=== Section Start ===

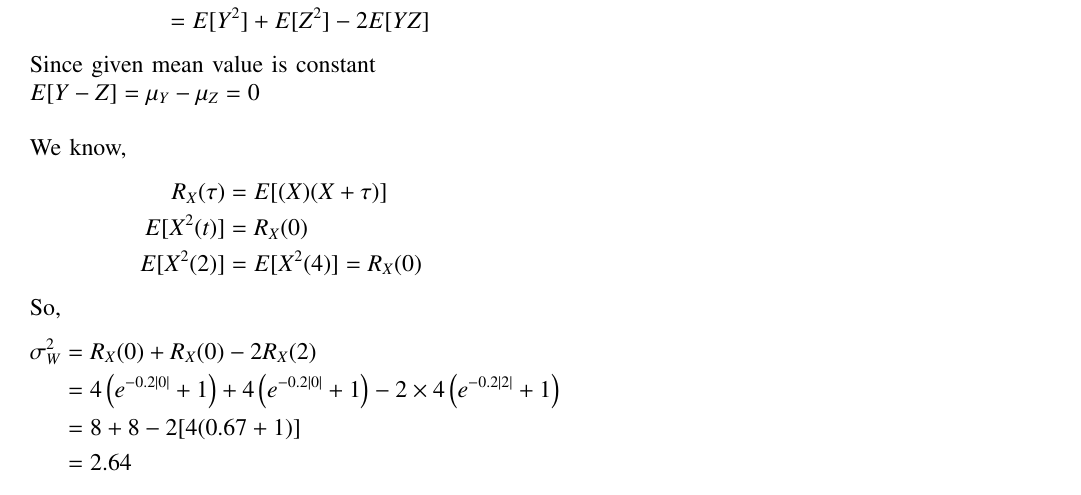
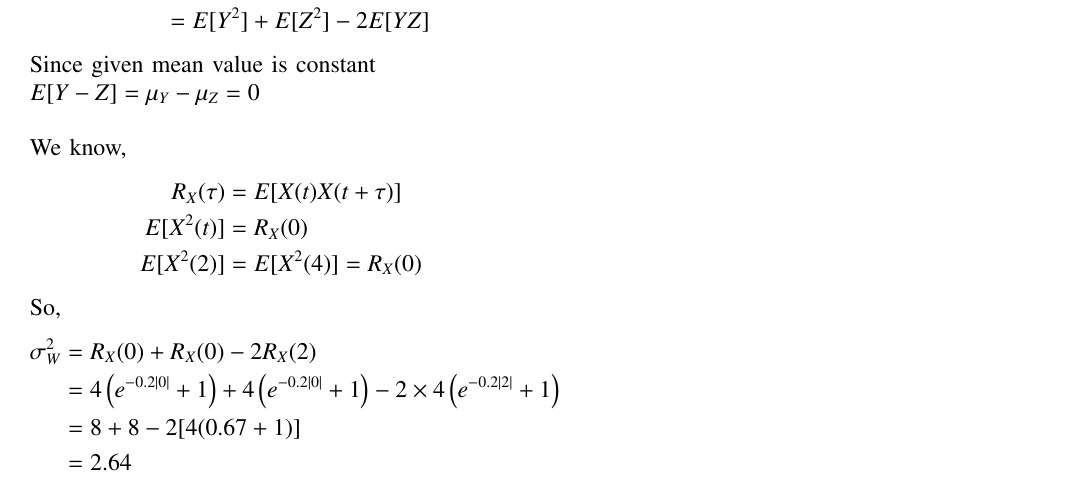
Before and after one commit to ASHWITHA-11008/Assignment-2, a LaTeX problem sheet (Assignment-2.tex): part of the page, cut so that both start at the same text. Compiled offline with pdfLaTeX.

Commit message:
Add files via upload

```diff
--- a/Assignment-2.tex
+++ b/Assignment-2.tex
@@ -155,7 +155,7 @@ $E[Y-Z]=\mu_Y-\mu_Z=0$\\
 
 We know,
 \begin{align*}
-R_X(\tau) &=E[(X)(X+\tau)]\\
+R_X(\tau) &=E[X(t)X(t+\tau)]\\
 E[X^2(t)] &=R_X(0)\\
 E[X^2(2)] &=E[X^2(4)]=R_X(0)
 \end{align*}
```
Also changed, not shown: Assignment-2.pdf.
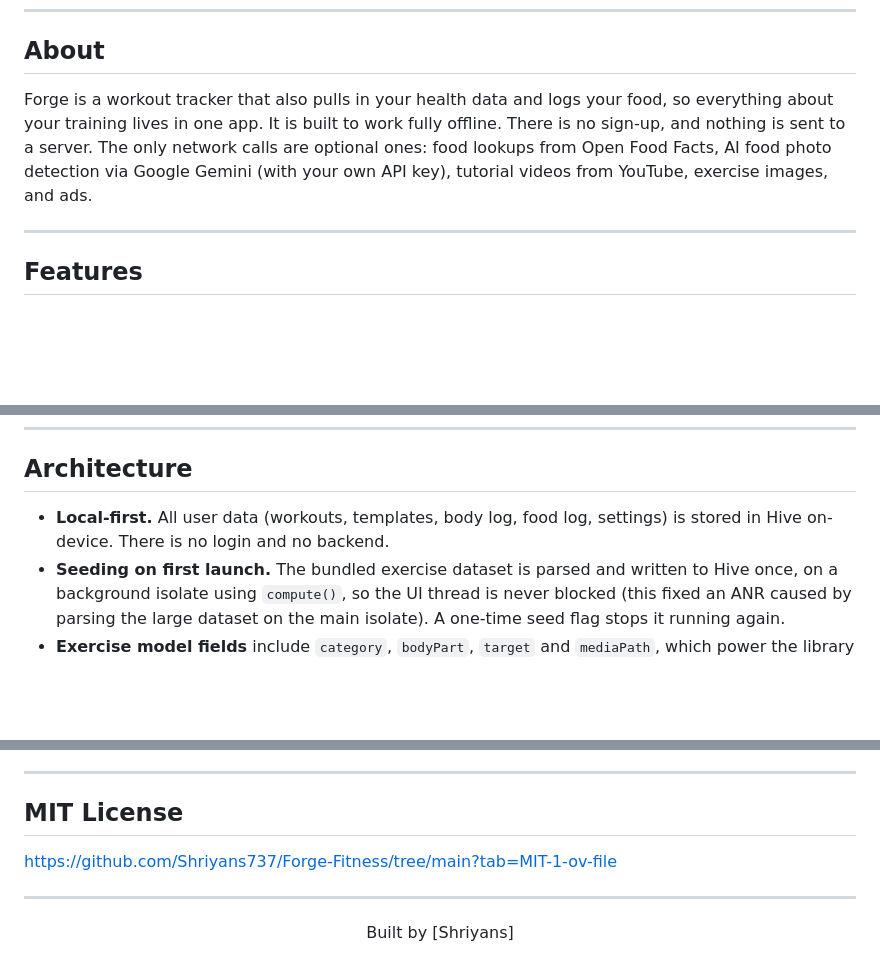
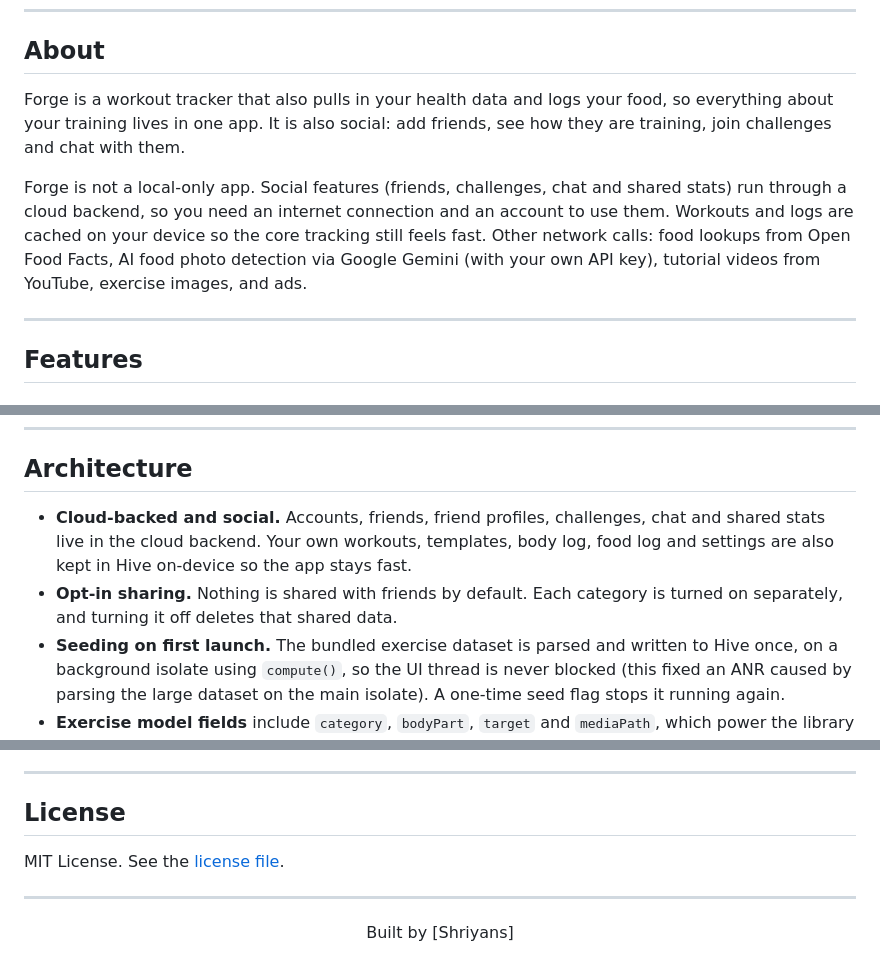
Before and after one commit to Shriyans737/Forge-Fitness, a Markdown page: README.md, 3 parts joined by grey strips. Rendered like a GitHub page; blank space fills up the shorter version.

```diff
--- a/README.md
+++ b/README.md
@@ -46,7 +46,9 @@ No account. No backend. No cloud. Your data stays on your phone.
 
 ## About
 
-Forge is a workout tracker that also pulls in your health data and logs your food, so everything about your training lives in one app. It is built to work fully offline. There is no sign-up, and nothing is sent to a server. The only network calls are optional ones: food lookups from Open Food Facts, AI food photo detection via Google Gemini (with your own API key), tutorial videos from YouTube, exercise images, and ads.
+Forge is a workout tracker that also pulls in your health data and logs your food, so everything about your training lives in one app. It is also social: add friends, see how they are training, join challenges and chat with them.
+
+Forge is not a local-only app. Social features (friends, challenges, chat and shared stats) run through a cloud backend, so you need an internet connection and an account to use them. Workouts and logs are cached on your device so the core tracking still feels fast. Other network calls: food lookups from Open Food Facts, AI food photo detection via Google Gemini (with your own API key), tutorial videos from YouTube, exercise images, and ads.
 
 ---
 
@@ -131,7 +135,8 @@ The first screen you see on launch:
 
 ## Architecture
 
-- **Local-first.** All user data (workouts, templates, body log, food log, settings) is stored in Hive on-device. There is no login and no backend.
+- **Cloud-backed and social.** Accounts, friends, friend profiles, challenges, chat and shared stats live in the cloud backend. Your own workouts, templates, body log, food log and settings are also kept in Hive on-device so the app stays fast.
+- **Opt-in sharing.** Nothing is shared with friends by default. Each category is turned on separately, and turning it off deletes that shared data.
 - **Seeding on first launch.** The bundled exercise dataset is parsed and written to Hive once, on a background isolate using `compute()`, so the UI thread is never blocked (this fixed an ANR caused by parsing the large dataset on the main isolate). A one-time seed flag stops it running again.
 - **Exercise model fields** include `category`, `bodyPart`, `target` and `mediaPath`, which power the library filters and detail screens.
 - **Templates store plans.** `WorkoutTemplate` holds planned sets and reps per exercise, which powers the template detail screen and sharing.
@@ -323,9 +332,9 @@ This is a personal project, but suggestions and bug reports are welcome. Open an
 
 ---
 
-##  MIT License
+## License
 
-https://github.com/Shriyans737/Forge-Fitness/tree/main?tab=MIT-1-ov-file
+MIT License. See the [license file](https://github.com/Shriyans737/Forge-Fitness/tree/main?tab=MIT-1-ov-file).
 
 ---
 
```
Also changed, not shown: other parts of README.md (+21 -13 lines).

=== Section End ===

> Problem
Copy out every line in the entries above that holds "device".

> Solution to this exercise
+Forge is not a local-only app. Social features (friends, challenges, chat and shared stats) run through a cloud backend, so you need an internet connection and an account to use them. Workouts and logs are cached on your device so the core tracking still feels fast. Other network calls: food lookups from Open Food Facts, AI food photo detection via Google Gemini (with your own API key), tutorial videos from YouTube, exercise images, and ads.
-- **Local-first.** All user data (workouts, templates, body log, food log, settings) is stored in Hive on-device. There is no login and no backend.
+- **Cloud-backed and social.** Accounts, friends, friend profiles, challenges, chat and shared stats live in the cloud backend. Your own workouts, templates, body log, food log and settings are also kept in Hive on-device so the app stays fast.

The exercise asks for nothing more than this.